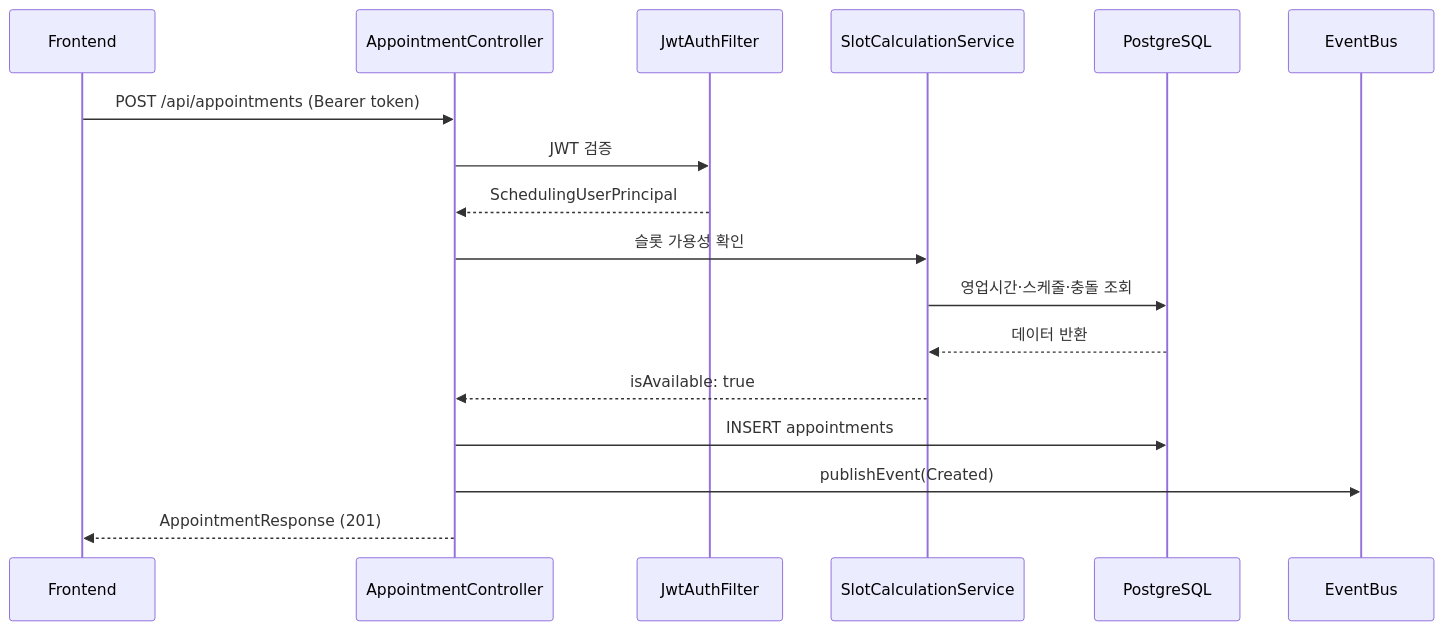
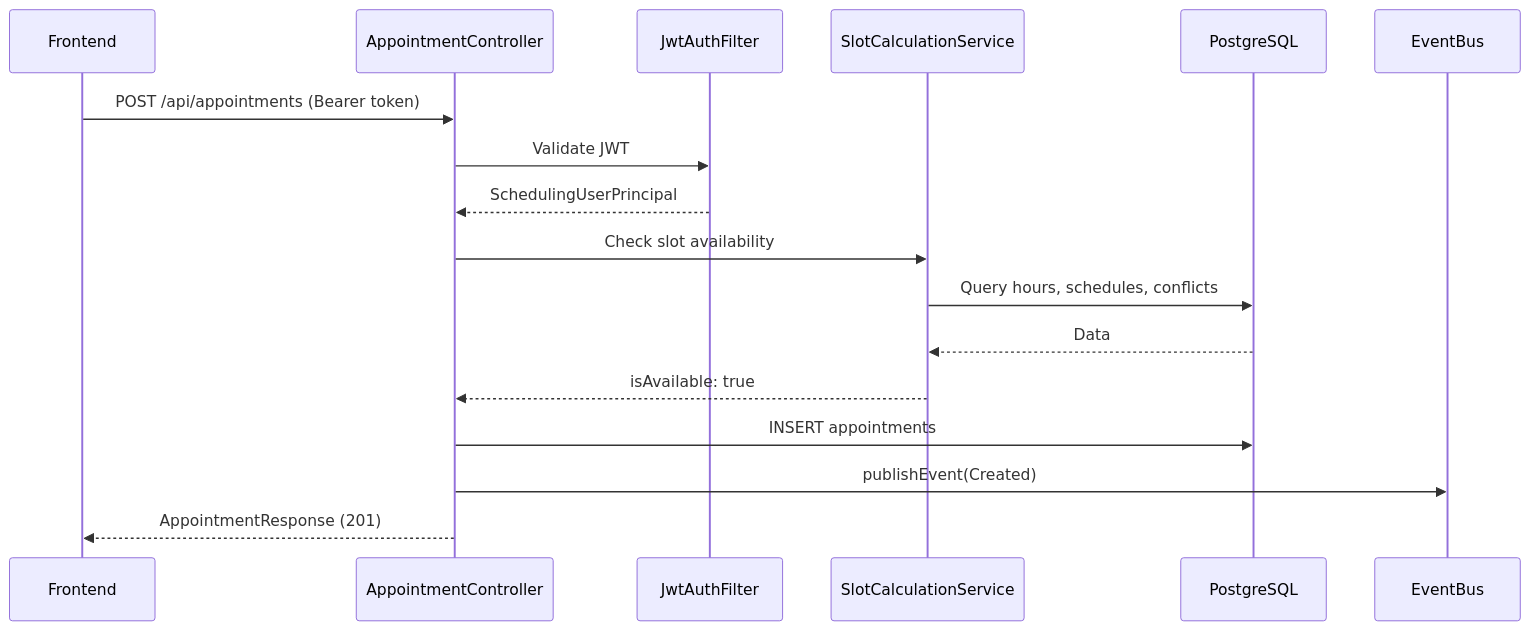
Before and after one commit to bluetape4k/clinic-appointment: the diagram in appointment-api/README.md, drawn with Mermaid. The commit also changed other lines of this file and 13 other files, not shown here.

````diff
--- a/appointment-api/README.md
+++ b/appointment-api/README.md
@@ -34,20 +36,20 @@
 ```mermaid
 sequenceDiagram
     participant FE as Frontend
     participant API as AppointmentController
     participant SEC as JwtAuthFilter
     participant SLOT as SlotCalculationService
     participant DB as PostgreSQL
     participant EVT as EventBus
 
     FE->>API: POST /api/appointments (Bearer token)
-    API->>SEC: JWT 검증
+    API->>SEC: Validate JWT
     SEC-->>API: SchedulingUserPrincipal
-    API->>SLOT: 슬롯 가용성 확인
-    SLOT->>DB: 영업시간·스케줄·충돌 조회
-    DB-->>SLOT: 데이터 반환
+    API->>SLOT: Check slot availability
+    SLOT->>DB: Query hours, schedules, conflicts
+    DB-->>SLOT: Data
     SLOT-->>API: isAvailable: true
     API->>DB: INSERT appointments
     API->>EVT: publishEvent(Created)
     API-->>FE: AppointmentResponse (201)
 ```
````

▶ YOUR TASK:
Filter the listing above, keeping only the lines with "appointments".

▶ ANSWER TO THE EXERCISE:
     FE->>API: POST /api/appointments (Bearer token)
     API->>DB: INSERT appointments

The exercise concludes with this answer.